Per our announcements in December, we have been focused on and evaluating a reverse spin transaction, whereby Yahoo!'s operating business and equity holdings in Yahoo! Japan will be separated into a new operating entity. In addition to continuing the work on the reverse spin, the board will also engage with other qualified strategic proposals. Both the board and management feel pursuing these strategic alternatives in parallel is complementary to executing the plan. We are dedicated to being good stewards of capital and delivering shareholder value.

Operating expense reduction

It is a brave step by a CEO to see the need to cut back global footprint. No CEO likes to do it. Yahoo is now closing five global offices: Dubai, Mexico City, Buenos Aires, Madrid and Milan. These are all offices in metropolitan areas, which tend to be expensive to maintain. It is very sad people will be losing jobs as the company also reduces the workforce by 15%, but I do not think Mayer would go down this road if the company could outearn its cost of capital by keeping everyone on. I think the OpEx savings will help Yahoo post-spin and positively influence its chance of survival as a standalone company.

With a market cap of nearly $28 billion, Yahoo remains incredibly cheap.

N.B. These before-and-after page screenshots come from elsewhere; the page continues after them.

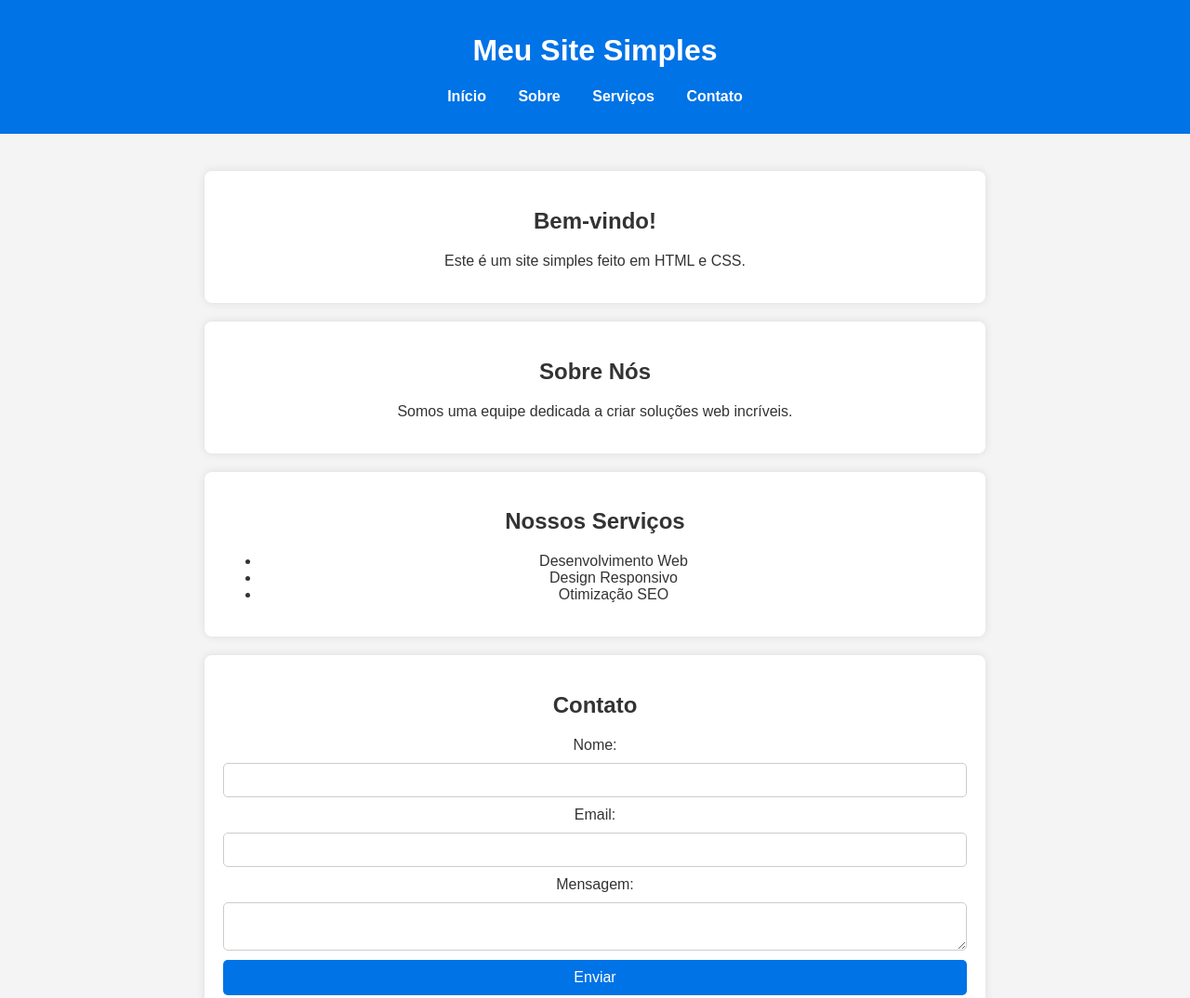
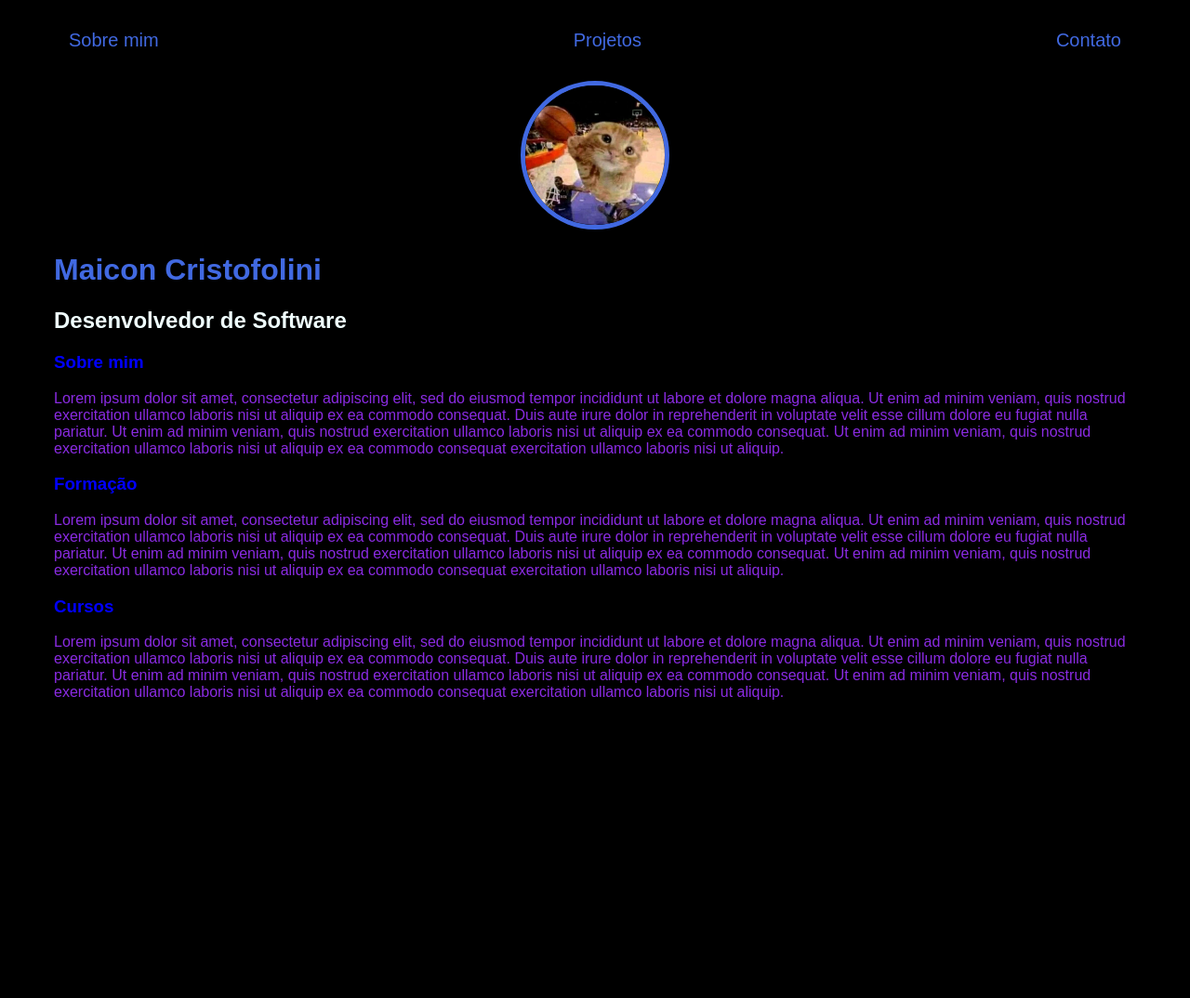
Before and after one commit to Maicon-cristofolini/Atividade-prof-sabrina, a plain HTML site: page index.html in a window 1280 px wide. Shown: the top 1074 px of the page at 93% size. After the commit the page ends 800 px from the top, so only its background shows below. Drawn offline with Linux system fonts and the light colour scheme.

Commit message:
segundo commit

```diff
--- /dev/null
+++ b/contact.css
@@ -0,0 +1,67 @@
+* {
+    margin: 0;
+    padding: 0;
+    box-sizing: border-box;
+    font-family: Arial, sans-serif;
+}
+
+body {
+    background-color: #f4f4f4;
+    display: flex;
+    justify-content: center;
+    align-items: center;
+    height: 100vh;
+}
+
+.container {
+    background: white;
+    padding: 20px;
+    border-radius: 8px;
+    box-shadow: 0px 4px 10px rgba(0, 0, 0, 0.1);
+    width: 300px;
+    text-align: center;
+}
+
+h2 {
+    margin-bottom: 20px;
+    color: #333;
+}
+
+form {
+    display: flex;
+    flex-direction: column;
+}
+
+label {
+    font-weight: bold;
+    margin: 10px 0 5px;
+    text-align: left;
+}
+
+input, textarea {
+    width: 100%;
+    padding: 8px;
+    border: 1px solid #ccc;
+    border-radius: 5px;
+}
+
+button {
+    margin-top: 15px;
+    background-color: #007bff;
+    color: gray;
+    border: none;
+    padding: 10px;
+    border-radius: 5px;
+    cursor: pointer;
+    transition: 0.3s;
+}
+
+button:hover {
+    background-color: #0056b3;
+}
+
+body{
+
+    background-color:  gray;
+
+}
--- a/index.html
+++ b/index.html
@@ -1,64 +1,96 @@
 <!DOCTYPE html>
-<html lang="pt-br">
+<html lang="en">
+
 <head>
-    <link rel="stylesheet" href="styles.css">
     <meta charset="UTF-8">
+    <meta http-equiv="X-UA-Compatible" content="IE=edge">
     <meta name="viewport" content="width=device-width, initial-scale=1.0">
-    <title>Site Simples</title>
+    <title>Atividade HTML/CSS prof sabrina</title>
     <link rel="stylesheet" href="styles.css">
 </head>
+
 <body>
-    <header>
-        <h1>Meu Site Simples</h1>
+    <div class="container">
         <nav>
             <ul>
-                <li><a href="#home">Início</a></li>
-                <li><a href="#sobre">Sobre</a></li>
-                <li><a href="#servicos">Serviços</a></li>
-                <li><a href="#contato">Contato</a></li>
+                <li>
+                    <a href="index.html">Sobre mim</a>
+                </li>
+                <li>
+                    <a href="project.html">Projetos</a>
+                </li>
+                <li>
+                    <a href="contact.html">Contato</a>
+                </li>
             </ul>
         </nav>
-    </header>
 
-    <main>
-        <section id="home">
-            <h2>Bem-vindo!</h2>
-            <p>Este é um site simples feito em HTML e CSS.</p>
-        </section>
+        <header>
+            <div class="center">
+                <img src="./Img/Gatin.jpeg"></img>
+            </div>
+            <h1>Maicon Cristofolini</h1>
+            <h2>Desenvolvedor de Software</h2>
+        </header>
 
-        <section id="sobre">
-            <h2>Sobre Nós</h2>
-            <p>Somos uma equipe dedicada a criar soluções web incríveis.</p>
-        </section>
+        <main>
+            <section>
+                <h3>Sobre mim</h3>
+                <p>
+                    Lorem ipsum dolor sit amet, consectetur adipiscing
+                    elit, sed do eiusmod tempor incididunt ut labore
+                    et dolore magna aliqua. Ut enim ad minim veniam, quis
+                    nostrud exercitation ullamco laboris nisi ut aliquip
+                    ex ea commodo consequat. Duis aute irure dolor in
+                    reprehenderit in voluptate velit esse cillum dolore
+                    eu fugiat nulla pariatur.
+                    Ut enim ad minim veniam, quis
+                    nostrud exercitation ullamco laboris nisi ut aliquip
+                    ex ea commodo consequat.
+                    Ut enim ad minim veniam, quis
+                    nostrud exercitation ullamco laboris nisi ut aliquip
+                    ex ea commodo consequat exercitation ullamco laboris nisi ut aliquip.
+                </p>
+            </section>
+            <section>
+                <h3>Formação</h3>
+                <p>
+                    Lorem ipsum dolor sit amet, consectetur adipiscing
+                    elit, sed do eiusmod tempor incididunt ut labore
+                    et dolore magna aliqua. Ut enim ad minim veniam, quis
+                    nostrud exercitation ullamco laboris nisi ut aliquip
+                    ex ea commodo consequat. Duis aute irure dolor in
+                    reprehenderit in voluptate velit esse cillum dolore
+                    eu fugiat nulla pariatur.
+                    Ut enim ad minim veniam, quis
+                    nostrud exercitation ullamco laboris nisi ut aliquip
+                    ex ea commodo consequat.
+                    Ut enim ad minim veniam, quis
+                    nostrud exercitation ullamco laboris nisi ut aliquip
+                    ex ea commodo consequat exercitation ullamco laboris nisi ut aliquip.
+                </p>
+            </section>
+            <section>
+                <h3>Cursos</h3>
+                <p>
+                    Lorem ipsum dolor sit amet, consectetur adipiscing
+                    elit, sed do eiusmod tempor incididunt ut labore
+                    et dolore magna aliqua. Ut enim ad minim veniam, quis
+                    nostrud exercitation ullamco laboris nisi ut aliquip
+                    ex ea commodo consequat. Duis aute irure dolor in
+                    reprehenderit in voluptate velit esse cillum dolore
+                    eu fugiat nulla pariatur.
+                    Ut enim ad minim veniam, quis
+                    nostrud exercitation ullamco laboris nisi ut aliquip
+                    ex ea commodo consequat.
+                    Ut enim ad minim veniam, quis
+                    nostrud exercitation ullamco laboris nisi ut aliquip
+                    ex ea commodo consequat exercitation ullamco laboris nisi ut aliquip.
+                </p>
+            </section>
+        </main>
+    </div>
 
-        <section id="servicos">
-            <h2>Nossos Serviços</h2>
-            <ul>
-                <li>Desenvolvimento Web</li>
-                <li>Design Responsivo</li>
-                <li>Otimização SEO</li>
-            </ul>
-        </section>
+</body>
 
-        <section id="contato">
-            <h2>Contato</h2>
-            <form>
-                <label for="nome">Nome:</label>
-                <input type="text" id="nome" name="nome" required>
-
-                <label for="email">Email:</label>
-                <input type="email" id="email" name="email" required>
-
-                <label for="mensagem">Mensagem:</label>
-                <textarea id="mensagem" name="mensagem" required></textarea>
-
-                <button type="submit">Enviar</button>
-            </form>
-        </section>
-    </main>
-
-    <footer>
-        <p>&copy; 2025 Meu Site. Todos os direitos reservados.</p>
-    </footer>
-</body>
 </html>
--- /dev/null
+++ b/project.css
@@ -0,0 +1,78 @@
+* {
+    margin: 0;
+    padding: 0;
+    box-sizing: border-box;
+    font-family: Arial, sans-serif;
+}
+
+body {
+    background-color: gray;
+    display: flex;
+    flex-direction: column;
+    align-items: center;
+    gap: 20px;
+    padding: 20px;
+}
+
+.container {
+    background: black;
+    padding: 20px;
+    border-radius: 8px;
+    box-shadow: 0px 4px 10px rgba(0, 0, 0, 0.1);
+    width: 300px;
+    text-align: center;
+}
+
+h2 {
+    margin-bottom: 20px;
+    color: whitesmoke;
+}
+
+.projects {
+    display: flex;
+    flex-direction: column;
+    gap: 10px;
+}
+
+.project {
+    background: #e3e3e3;
+    padding: 10px;
+    border-radius: 5px;
+}
+
+.project h3 {
+    color: #007bff;
+}
+
+form {
+    display: flex;
+    flex-direction: column;
+}
+
+label {
+    font-weight: bold;
+    margin: 10px 0 5px;
+    text-align: left;
+}
+
+input, textarea {
+    width: 100%;
+    padding: 8px;
+    border: 1px solid #ccc;
+    border-radius: 5px;
+}
+
+button {
+    margin-top: 15px;
+    background-color: #007bff;
+    color: white;
+    border: none;
+    padding: 10px;
+    border-radius: 5px;
+    cursor: pointer;
+    transition: 0.3s;
+}
+
+button:hover {
+    background-color: #0056b3;
+}
--- a/styles.css
+++ b/styles.css
@@ -1,76 +1,92 @@
 body {
-    font-family: Arial, sans-serif;
-    margin: 0;
-    padding: 0;
-    background-color: #f4f4f4;
-    color: #333;
+    color: gray;
+    background-color: black;
+    font-family: Arial, Helvetica, sans-serif;
 }
 
-header {
-    background: #0073e6;
-    color: white;
-    padding: 15px;
+ul {
+    display: flex;
+    justify-content: space-between;
+    list-style-type: none;
+    align-items: center;
+    padding: 16px;
+}
+
+a {
+    color:#4169e1;
+    text-decoration: none;
+}
+
+header img {
+    width: 150px;
+    height: 150px;
+    border-radius: 50%;
+    border: 5px solid #4169e1;
+}
+
+.center {
     text-align: center;
 }
 
-nav ul {
-    list-style: none;
-    padding: 0;
+h1 {
+    color: #4169e1;
 }
 
-nav ul li {
-    display: inline;
-    margin: 0 15px;
+footer img {
+    width: 40px;
+    height: 40px;
 }
 
-nav ul li a {
-    color: white;
-    text-decoration: none;
-    font-weight: bold;
+footer {
+    display: flex;
+    justify-content: center;
 }
 
-main {
-    padding: 20px;
+footer a {
+    margin: 20px;
     text-align: center;
 }
 
-section {
-    background: white;
-    padding: 20px;
-    margin: 20px auto;
-    border-radius: 8px;
-    box-shadow: 0 0 10px rgba(0, 0, 0, 0.1);
-    max-width: 800px;
+footer p {
+    margin-top: 2px;
 }
 
-form {
-    display: flex;
-    flex-direction: column;
-    gap: 10px;
+.container {
+    padding: 0px 50px;
 }
 
-input, textarea, button {
-    padding: 10px;
-    border: 1px solid #ccc;
-    border-radius: 5px;
+nav a {
+    font-size: 20px;
 }
 
-button {
-    background: #0073e6;
-    color: white;
-    cursor: pointer;
-    font-size: 16px;
-    border: none;
+nav a:hover {
+    color: #4169e1;
 }
 
-button:hover {
-    background: #005bb5;
+.contact-form input{
+    width: 100%;
+    padding: 8px 0;
+    margin: 8px 0;
 }
 
-footer {
-    text-align: center;
-    padding: 10px;
-    background: #333;
-    color: white;
-    margin-top: 20px;
+.contact-form input[type=text] {
+    height: 100px;
 }
+
+h2{
+
+color: azure;
+
+}
+
+p{
+
+color: blueviolet;
+
+}
+
+h3{
+
+color: blue;
+
+}
```
Also changed, not shown: Contact.html (added, +26 -0 lines), project.html (added, +34 -0 lines), Img/Gatin.jpeg (added).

It has over $4 billion of net cash, $26 billion of Alibaba shares and $7 billion of Yahoo Japan shares. Just these assets add up to $37 billion. Even after tax, these assets alone outstrip Yahoo's current market cap. We would almost forget Yahoo is actually on ongoing business as well. One which Mayer aims to get to $1 billion in EBITDA by the second half of 2016. She may not reach that number, although $400 in OpEx reductions should go a long way, but even if she comes anywhere close that means there is tremendous value in Yahoo core. Yahoo is hardly a capital intensive business with a ton of depreciation or amortization and it has very little debt, so few interest expenses. Remember the value estimates of Tumblr pre-acquisition. Sure some of it was written off but is not suddenly worth nothing? I don't think so, Yahoo core isn't the most exciting tech business ever, but it isn't worthless. I'm happily sitting this one out, waiting for a transaction (or several) to unlock the value present here.

Disclosure: I am/we are long YHOO.

I wrote this article myself, and it expresses my own opinions. I am not receiving compensation for it (other than from Seeking Alpha). I have no business relationship with any company whose stock is mentioned in this article.